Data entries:

━━━━━━━━━━━━━━━━

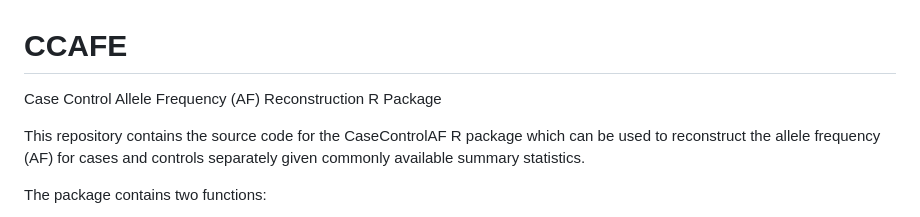
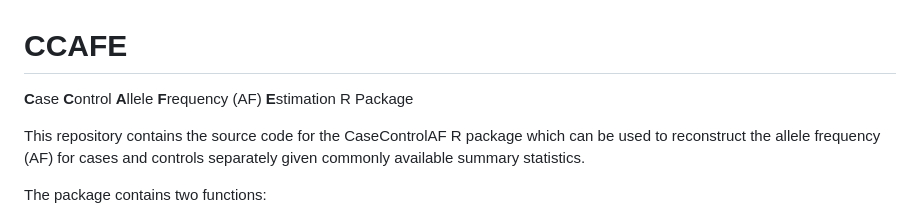
Before and after one commit to wolffha/CCAFE, a Markdown page: README.md, the part around the change. GitHub-like rendering.

```diff
--- a/README.md
+++ b/README.md
@@ -1,5 +1,5 @@
 # CCAFE
-Case Control Allele Frequency (AF) Reconstruction R Package
+**C**ase **C**ontrol **A**llele **F**requency (AF) **E**stimation R Package
 
 This repository contains the source code for the CaseControlAF R package which can be used to reconstruct the allele frequency (AF) for cases and controls separately given commonly available summary statistics.
 
```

━━━━━━━━━━━━━━━━

### WORK TO COMPLETE
The copy you give must repeat each record character for character, but it must not include the pictures.

### EXERCISE ANSWER
Before and after one commit to wolffha/CCAFE, a Markdown page: README.md, the part around the change. GitHub-like rendering.

```diff
--- a/README.md
+++ b/README.md
@@ -1,5 +1,5 @@
 # CCAFE
-Case Control Allele Frequency (AF) Reconstruction R Package
+**C**ase **C**ontrol **A**llele **F**requency (AF) **E**stimation R Package
 
 This repository contains the source code for the CaseControlAF R package which can be used to reconstruct the allele frequency (AF) for cases and controls separately given commonly available summary statistics.
 
```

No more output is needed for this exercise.